Coalition offers DATA suggestions, prepares for lame-duck push

Our Coalition cheered last month when Sens. Mark Warner (D-VA) and Rob Portman (R-OH) re-introduced the Digital Accountability and Transparency Act (DATA Act). Nonprofit transparency advocates and the Professional Services Council, which represents federal contractors, also lauded the new bill. Though less ambitious than the version passed unanimously by the House of Representatives last spring, the DATA Act, if it becomes law, should push the executive branch toward publishing all spending data online and standardizing it so that it becomes electronically searchable.
Warner and Portman’s new version, S. 3600, could be considered by the Senate Homeland Security and Governmental Affairs Committee (HSGAC) next month in the “lame duck” legislative session that follows this Tuesday’s elections. If that happens, we’ll be ready to show our support.
In the meantime, the Coalition is recommending a few key changes to improve and clarify the bill. You’ll find the full set of recommendations embedded below.
The document is a double redline. The underlying text shows existing law. The first set of edits (red) shows how the current Warner/Portman bill would change existing law. The second set (blue) adds the Coalition’s recommendations.
Naturally, our recommendations are in legalese. Here’s our best shot at a summary in English.
  • Clarify the data standards requirements – and make sure that the standards are fully imposed on’s data.  The central idea of the DATA Act is that all federal spending information should be published and standardized. Until now, it has been nobody’s job to establish consistent data standards for the diverse reports, databases, and websites that contain spending details. The Warner/Portman bill adds new paragraph 2(e)(2) to the Federal Funding Accountability and Transparency Act of 2006 (FFATA), which assigns the crucial standardizing task to the Department of the Treasury. We’ve recommended two changes to make sure the Warner/Portman bill succeeds. First, we’ve recommended a revision of that new paragraph. The revision clarifies what these standards will look like: common identifiers, such as the standard award ID that the White House has already told Congress it’s working on; and common data interchange formats like XML and XBRL. These standards, as much as possible, should be nonproprietary – the government should not be paying anyone for their use. Second, we’ve recommended language – paragraph 2(b)(5) and clause 2(e)(2)(E)(ii) (can you believe that reference?) – that will make sure that the standards are fully imposed on the information being published on, the federal spending transparency website that already exists (and was first mandated six years ago by FFATA). The lack of standardization is one reason why’s accuracy has been abysmal. Once standard identifiers and interchange formats are applied to’s data, it will be easier to check that data against other compilations to ensure accuracy.
  • Treasury and OMB should get public input as they implement this law. We’ve recommended a requirement for Treasury to seek input from standards experts and from the organizations that want to scrutinize federal spending data before it sets the standards (new subparagraph 2(e)(2)(D)). And we’ve recommended a requirement for the White House to set up an advisory committee, subject to the Federal Advisory Committee Act, to provide public advice on whether the goals of the DATA Act are being achieved (new subsection 2(i)).

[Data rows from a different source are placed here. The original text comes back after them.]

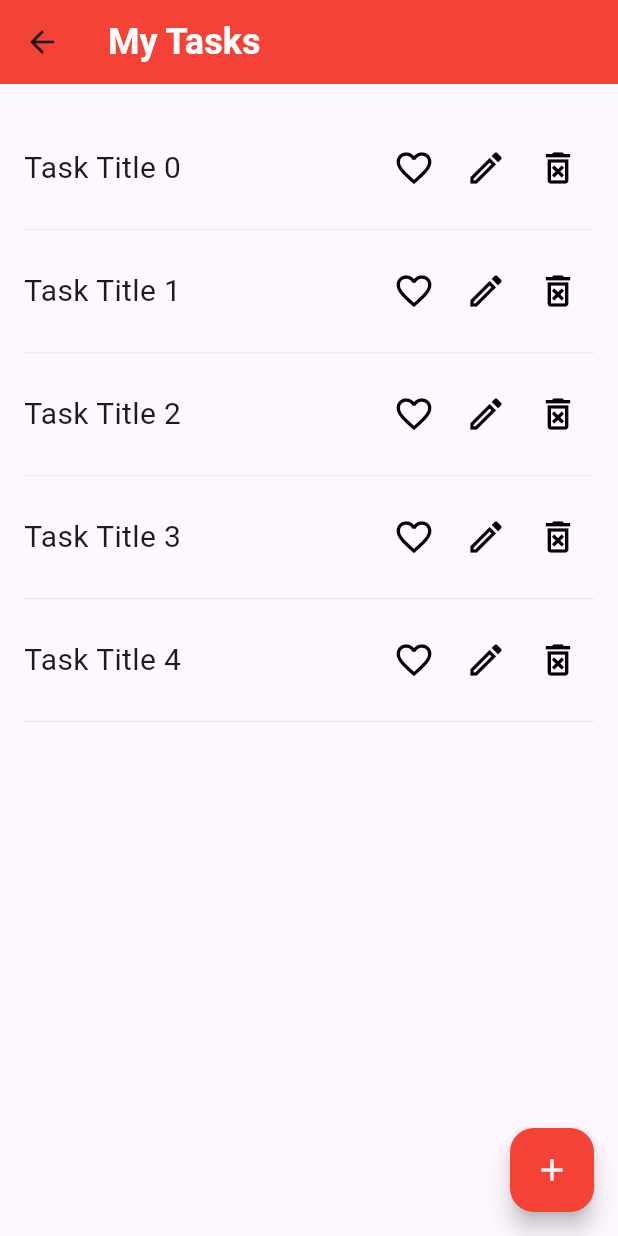
After one commit to manar27112000/to_do_app_using_hive, a Flutter app: the TasksScreenDetails screen opened directly, on a phone screen of 412 x 824 dp. The commit adds this screen. Run offline on Flutter 3.47's test engine with Material 3 defaults, Android fonts, the light colour scheme and no system bars; our stand-ins replace bloc, flutter_bloc, hive, hive_flutter; accounts and stored records are empty.

Commit message:
create task cubit and task states add fetchTasks method

```diff
--- a/lib/features/new_tasks_screen/view/new_tasks_screen.dart
+++ b/lib/features/new_tasks_screen/view/new_tasks_screen.dart
@@ -24,6 +24,7 @@ class NewTasksScreen extends StatelessWidget {
                     ScaffoldMessenger.of(context).showSnackBar(
                       SnackBar(content: Text('Task added successfully')),
                     );
+                    Navigator.pop(context);
                   }
                   if (state is AddTaskFailureState) {
                     ScaffoldMessenger.of(context).showSnackBar(
--- /dev/null
+++ b/lib/features/tasks_screen/view_model/task_cubit/task_cubit.dart
@@ -0,0 +1,20 @@
+import 'package:bloc/bloc.dart';
+import 'package:hive/hive.dart';
+import 'package:todo_list1/features/tasks_screen/view_model/task_cubit/task_state.dart';
+
+import '../../model/task_model.dart';
+
+class TaskCubit extends Cubit<TaskState> {
+  TaskCubit() : super(TaskInitialState());
+
+  fetchTasks() async {
+    emit(TaskLoadingState());
+    try {
+      var taskBox = Hive.box<TaskModel>('tasks');
+      List<TaskModel> tasks = taskBox.values.toList();
+      emit(TaskSuccessState(tasks));
+    } catch (e) {
+      emit(TaskFailureState(e.toString()));
+    }
+  }
+}
--- /dev/null
+++ b/lib/features/tasks_screen/view_model/task_cubit/task_state.dart
@@ -0,0 +1,15 @@
+
+import 'package:todo_list1/features/tasks_screen/model/task_model.dart';
+
+abstract class TaskState {}
+
+final class TaskInitialState extends TaskState {}
+final class TaskLoadingState extends TaskState {}
+final class TaskSuccessState extends TaskState {
+  final List<TaskModel> tasks;
+  TaskSuccessState(this.tasks);
+}
+final class TaskFailureState extends TaskState {
+  final String message;
+  TaskFailureState(this.message);
+}
--- a/lib/features/tasks_screen_details/view/tasks_screen_details.dart
+++ b/lib/features/tasks_screen_details/view/tasks_screen_details.dart
@@ -1,32 +1,27 @@
 import 'package:flutter/material.dart';
-import 'package:todo_list1/core/app_colors.dart';
-import 'package:todo_list1/core/app_styles.dart';
-import 'package:todo_list1/features/new_tasks_screen/view/new_tasks_screen.dart';
-import 'package:todo_list1/features/task_details/view/task_details.dart';
-import 'package:todo_list1/features/tasks_screen_details/view/widgets/task_item.dart';
+import 'package:flutter_bloc/flutter_bloc.dart';
+import 'package:todo_list1/features/tasks_screen_details/view/widgets/custom_app_bar.dart';
+import 'package:todo_list1/features/tasks_screen_details/view/widgets/custom_floating_button.dart';
+import 'package:todo_list1/features/tasks_screen_details/view/widgets/tasks_list.dart';
+
+import '../../new_tasks_screen/view/new_tasks_screen.dart';
+import '../../task_details/view/task_details.dart';
+import '../../tasks_screen/view_model/task_cubit/task_cubit.dart';
 
 class TasksScreenDetails extends StatelessWidget {
   const TasksScreenDetails({super.key});
 
   @override
   Widget build(BuildContext context) {
-    return Scaffold(
-      appBar: AppBar(
-        backgroundColor: AppColors.primaryColor,
-        title: Text(
-          'My Tasks',
-          style: Styles.textStyleBold24.copyWith(color: Colors.white),
-          textAlign: TextAlign.center,
-        ),
-      ),
+    return BlocProvider(
+      create: (context) => TaskCubit(),
+      child: Scaffold(
+        appBar: const CustomAppBar(title: 'My Tasks'),
         body: Padding(
-        padding: const EdgeInsets.all(16.0),
-        child: ListView.builder(
+          padding: EdgeInsets.all(16.0),
+          child: TasksList(
             itemCount: 5,
-          itemBuilder: (context, index) {
-            return TaskItem(
-              title: 'Task Title $index',
-              onTap: () {
+            onTap: (index) {
               Navigator.push(
                 context,
                 MaterialPageRoute(
@@ -34,17 +29,9 @@ class TasksScreenDetails extends StatelessWidget {
                 ),
               );
             },
-              onFavorite: () {
-              },
-              onEdit: () {
-              },
-              onDelete: () {
-              },
-            );
-          },
           ),
         ),
-      floatingActionButton: FloatingActionButton(
+        floatingActionButton: CustomFAB(
           onPressed: () {
             Navigator.push(
               context,
@@ -53,9 +40,9 @@ class TasksScreenDetails extends StatelessWidget {
               ),
             );
           },
-        backgroundColor: AppColors.primaryColor,
-        child: Icon(Icons.add, color: AppColors.buttonForeColor),
+        ),
       ),
     );
   }
+
 }
--- /dev/null
+++ b/lib/features/tasks_screen_details/view/widgets/custom_app_bar.dart
@@ -0,0 +1,25 @@
+import 'package:flutter/material.dart';
+
+import '../../../../core/app_colors.dart';
+import '../../../../core/app_styles.dart';
+
+class CustomAppBar extends StatelessWidget implements PreferredSizeWidget {
+  final String title;
+
+  const CustomAppBar({super.key, required this.title});
+
+  @override
+  Widget build(BuildContext context) {
+    return AppBar(
+      backgroundColor: AppColors.primaryColor,
+      title: Text(
+        title,
+        style: Styles.textStyleBold24.copyWith(color: Colors.white),
+        textAlign: TextAlign.center,
+      ),
+    );
+  }
+
+  @override
+  Size get preferredSize => const Size.fromHeight(kToolbarHeight);
+}
--- /dev/null
+++ b/lib/features/tasks_screen_details/view/widgets/custom_floating_button.dart
@@ -0,0 +1,18 @@
+import 'package:flutter/material.dart';
+
+import '../../../../core/app_colors.dart';
+
+class CustomFAB extends StatelessWidget {
+  final VoidCallback onPressed;
+
+  const CustomFAB({super.key, required this.onPressed});
+
+  @override
+  Widget build(BuildContext context) {
+    return FloatingActionButton(
+      onPressed: onPressed,
+      backgroundColor: AppColors.primaryColor,
+      child: Icon(Icons.add, color: AppColors.buttonForeColor),
+    );
+  }
+}
--- /dev/null
+++ b/lib/features/tasks_screen_details/view/widgets/tasks_list.dart
@@ -0,0 +1,29 @@
+import 'package:flutter/material.dart';
+import 'package:todo_list1/features/tasks_screen_details/view/widgets/task_item.dart';
+
+class TasksList extends StatelessWidget {
+  final int itemCount;
+  final Function(int) onTap;
+
+  const TasksList({
+    super.key,
+    required this.itemCount,
+    required this.onTap,
+  });
+
+  @override
+  Widget build(BuildContext context) {
+    return ListView.builder(
+      itemCount: itemCount,
+      itemBuilder: (context, index) {
+        return TaskItem(
+          title: 'Task Title $index',
+          onTap: () => onTap(index),
+          onFavorite: () {},
+          onEdit: () {},
+          onDelete: () {},
+        );
+      },
+    );
+  }
+}
```
Lines whose indentation alone changed are shown as unchanged.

  • The Recovery Board has already built the infrastructure. Let’s use it!  The Recovery Accountability and Transparency Board, which Congress put in charge of spending and tracking stimulus money, proved that publishing and standardizing the government’s spending information can stop waste and fraud. The Recovery Board is winding down: under the stimulus law, it will expire on September 30, 2013. It has built the best accountability infrastructure in the government. For instance, according to the Recovery Board’s most recent monthly status report, its Recovery Operations Center has saved taxpayers $20 million in funds recovered from questionable recipients and $30 million by preventing grants and contracts from being paid in the first place. The government shouldn’t let these systems – which are already up and running! – and expertise go to waste. So we’ve recommended provisions that will transfer the Recovery Board’s assets, contracts, key staff, and any remaining funding to the Treasury Department (last two pages).
  • Clarify existing subaward reporting requirements. FFATA already requires grantees and contractors that award subgrants and subcontracts to report on those subawards. We’ve recommended additional language for paragraph 2(d)(2) of FFATA to ensure that (a) Treasury’s new data standards will be applied to these reporting requirements and (b) as much as possible, subaward reporting systems will prepopulate data to automate the reporting burden.
  • Geospatial analysis, bulk download capability, and more. Throughout the redline below you’ll find tweaks designed to ensure that the spending data being published on is as broadly useful and accessible as possible.
Thanks to the support of our members and vocal allies such as the American Institute of CPAs, the Sunlight Foundation, OMB Watch, and the Project on Government Oversight, there’s a real possibility that the DATA Act might pass this year. The U.S. government is closer than it has ever been to publishing comprehensive and standardized spending data.